DIRECTIONS FOR THIS TASK ▸ Sort through the data and copy the lines holding the word "atlasxomics".

Records from a collection
● ● ●

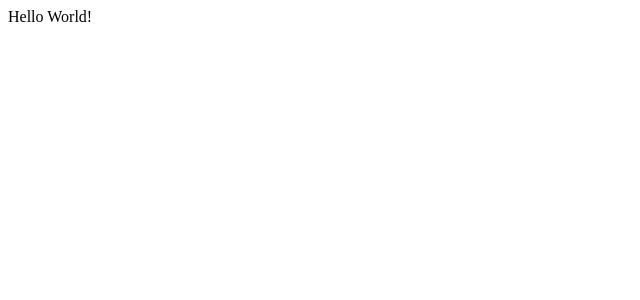
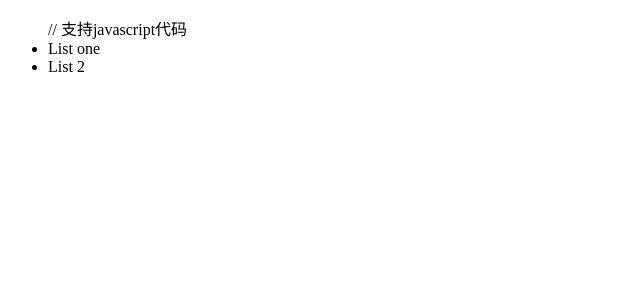
Before and after one commit to YLLQQ/my_react, a React (Create React App) app in the folder demo01/: page / in a window 1280 px wide. Shown: the top 300 px of the page, without its empty margins (0-640 px from the left). Built offline with nearby package versions, Linux system fonts and the light colour scheme.

Commit message:
初识JSX代码

```diff
--- a/demo01/src/App.js
+++ b/demo01/src/App.js
@@ -9,7 +9,14 @@ import React, { Component } from 'react';
 class App extends Component {
     render() {
         return (
-            <div>Hello World!</div>
+            /**
+             * JSX语法 javascript xml
+             */
+            <ul className="my-list">
+                // 支持javascript代码
+                <li>{false ? 'List 1' : 'List one'}</li>
+                <li>List 2</li>
+            </ul>
         )
     }
 }
--- a/demo01/src/index.js
+++ b/demo01/src/index.js
@@ -2,4 +2,7 @@ import React from 'react';
 import ReactDOM from 'react-dom';
 import App from './App';
 
+/**
+ * 自定义组件必须以大写字母开头
+ */
 ReactDOM.render(<App />, document.getElementById('root'));
```
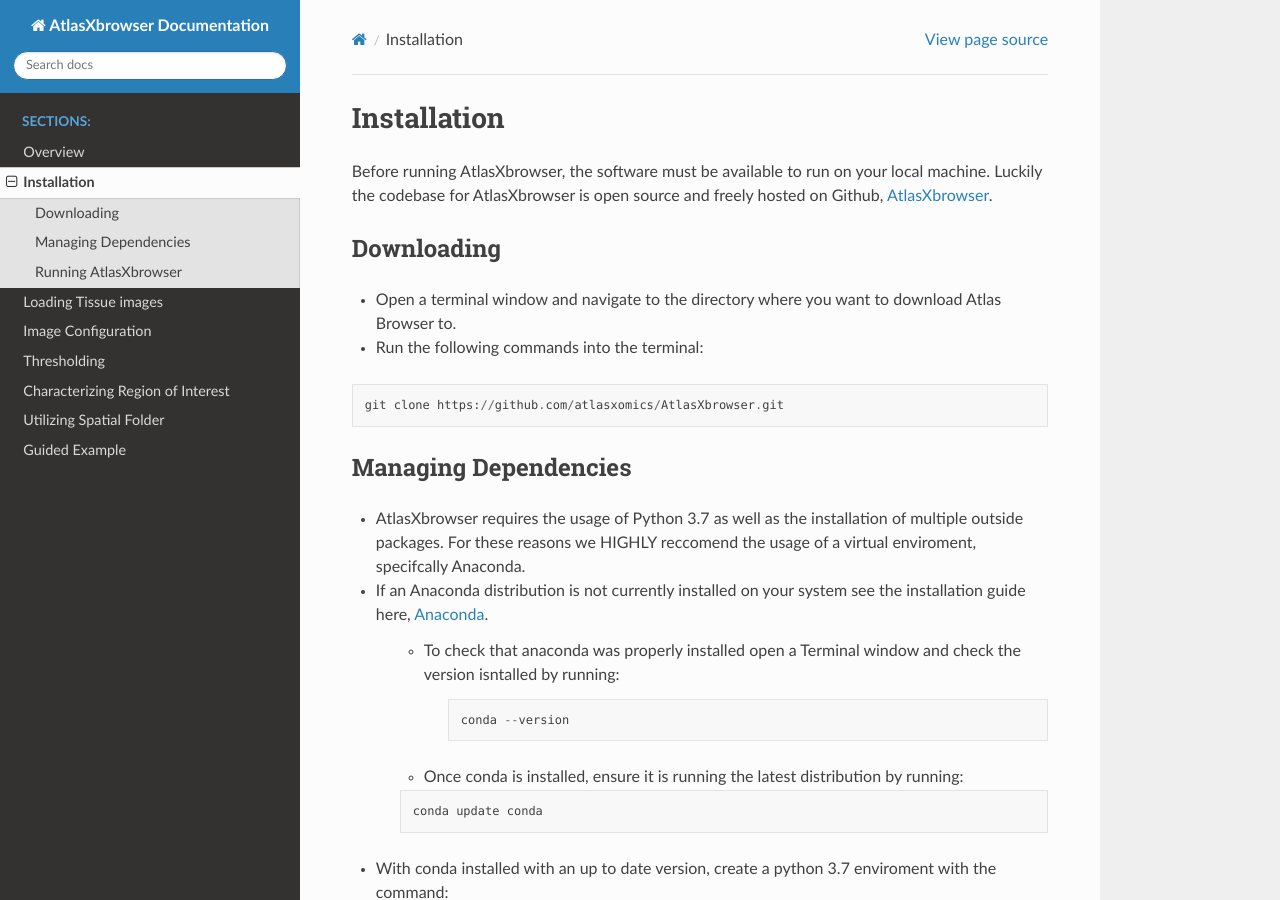
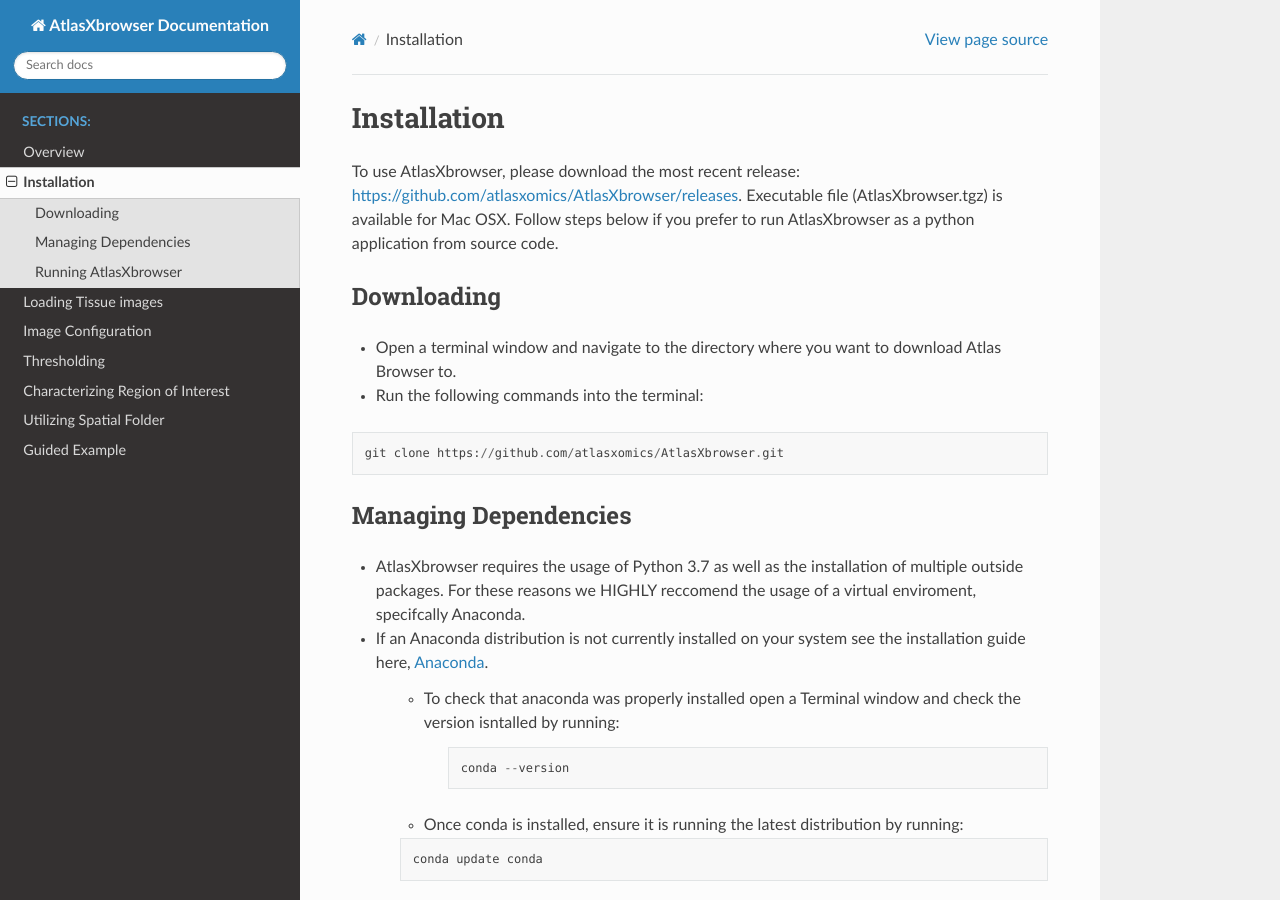
Before and after one commit to atlasxomics/AtlasXbrowser_docs, a Sphinx documentation site: the page built from docs/Installation.rst, in a window 1280 px wide and 900 px high. Built offline with Sphinx 7.4.7 and the Read the Docs theme 2.0.0, drawn with Linux system fonts in a browser that asks for light colours.

Commit message:
Added instruction for using executable file from new releases

```diff
--- a/docs/Installation.rst
+++ b/docs/Installation.rst
@@ -1,8 +1,7 @@
 Installation
 ------------
 
-Before running AtlasXbrowser, the software must be available to run on your local machine.
-Luckily the codebase for AtlasXbrowser is open source and freely hosted on Github, `AtlasXbrowser`_.
+To use AtlasXbrowser, please download the most recent release: https://github.com/atlasxomics/AtlasXbrowser/releases. Executable file (AtlasXbrowser.tgz) is available for Mac OSX. Follow steps below if you prefer to run AtlasXbrowser as a python application from source code.
 
 Downloading
 ###########
```
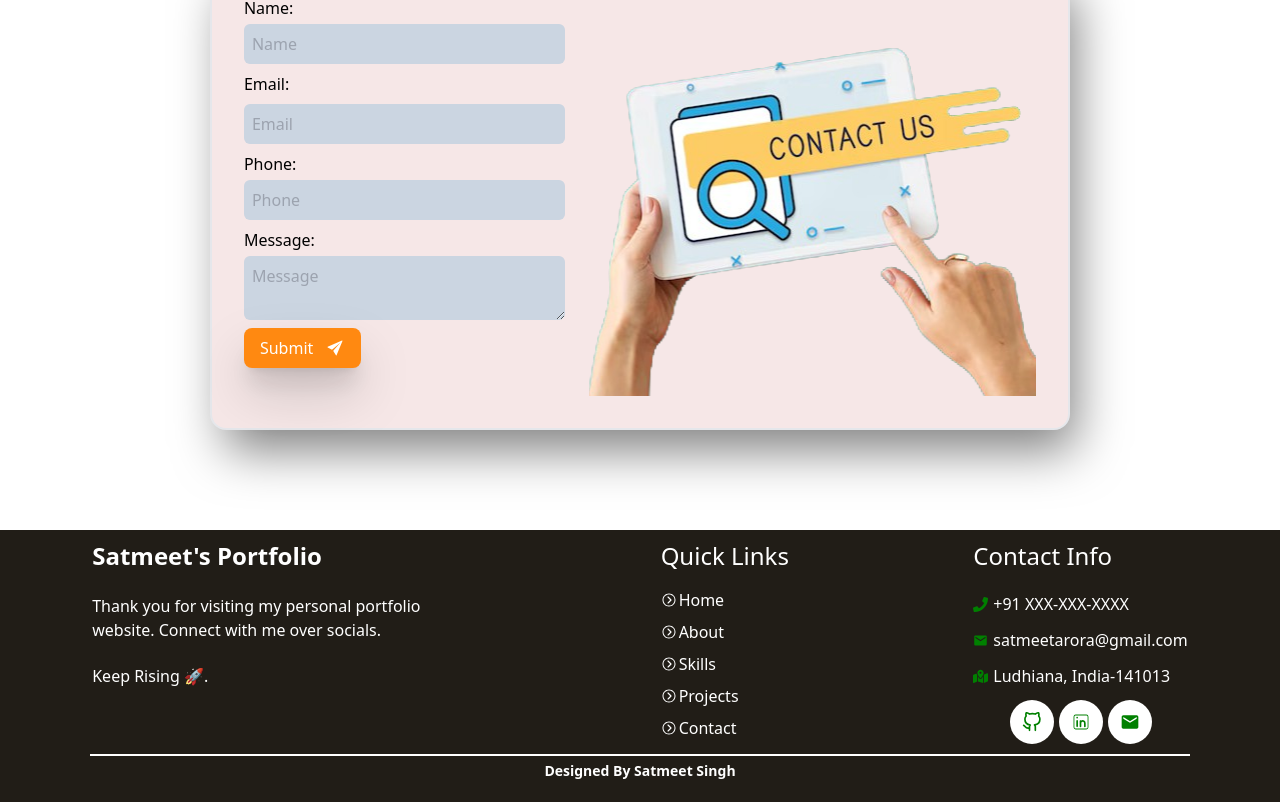
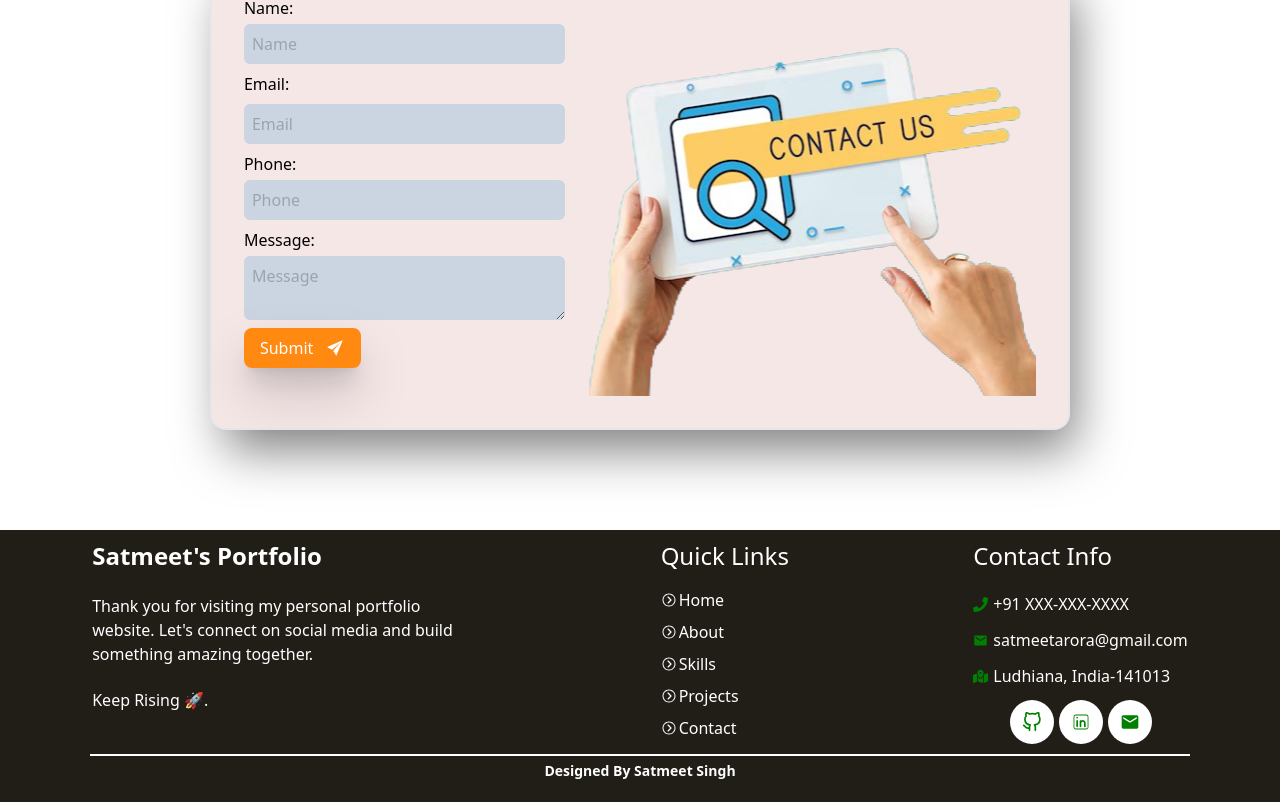
Before and after one commit to SatmeetSingh/my-portfolio, a React (Vite) app: page / in a window 1280 px wide. Shown: the part 4329-5131 px from the top of the page. Built offline with nearby package versions, Linux system fonts and the light colour scheme.

Commit message:
Minor change in footer

```diff
--- a/src/components/Footer/Footer.jsx
+++ b/src/components/Footer/Footer.jsx
@@ -16,8 +16,8 @@ function Footer() {
         <div className={styles.text}>
           <p className="font-semibold  text-2xl mb-2">Satmeet's Portfolio</p>
           <span className="mb-2">
-            Thank you for visiting my personal portfolio website. Connect with
-            me over socials.
+            Thank you for visiting my personal portfolio website. Let's connect
+            on social media and build something amazing together.
           </span>
           <span>Keep Rising 🚀.</span>
         </div>
@@ -27,7 +27,7 @@ function Footer() {
             to="/"
             smooth={true}
             duration={500}
-            className={`hover:scale-125 transition-all duration-100 cursor-pointer ${styles.item}`}
+            className={`hover:scale-110 transition-all duration-100 cursor-pointer ${styles.item}`}
           >
             <IoIosArrowDropright />
             Home
@@ -36,7 +36,7 @@ function Footer() {
             to="about"
             smooth={true}
             duration={500}
-            className={`hover:scale-125 transition-all duration-100 cursor-pointer ${styles.item}`}
+            className={`hover:scale-110 transition-all duration-100 cursor-pointer ${styles.item}`}
           >
             <IoIosArrowDropright />
             About
@@ -45,7 +45,7 @@ function Footer() {
             to="skills"
             smooth={true}
             duration={500}
-            className={`hover:scale-125 transition-all duration-100 cursor-pointer ${styles.item}`}
+            className={`hover:scale-110 transition-all duration-100 cursor-pointer ${styles.item}`}
           >
             <IoIosArrowDropright />
             Skills
@@ -54,7 +54,7 @@ function Footer() {
             to="project"
             smooth={true}
             duration={500}
-            className={`hover:scale-125 transition-all duration-100 cursor-pointer ${styles.item}`}
+            className={`hover:scale-110 transition-all duration-100 cursor-pointer ${styles.item}`}
           >
             <IoIosArrowDropright />
             Projects
@@ -63,7 +63,7 @@ function Footer() {
             to="contact"
             smooth={true}
             duration={500}
-            className={`hover:scale-125 transition-all duration-100 cursor-pointer ${styles.item}`}
+            className={`hover:scale-110 transition-all duration-100 cursor-pointer ${styles.item}`}
           >
             <IoIosArrowDropright />
             Contact
```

● ● ●

SOLUTION TO THE EXERCISE ▸
Before and after one commit to atlasxomics/AtlasXbrowser_docs, a Sphinx documentation site: the page built from docs/Installation.rst, in a window 1280 px wide and 900 px high. Built offline with Sphinx 7.4.7 and the Read the Docs theme 2.0.0, drawn with Linux system fonts in a browser that asks for light colours.
+To use AtlasXbrowser, please download the most recent release: https://github.com/atlasxomics/AtlasXbrowser/releases. Executable file (AtlasXbrowser.tgz) is available for Mac OSX. Follow steps below if you prefer to run AtlasXbrowser as a python application from source code.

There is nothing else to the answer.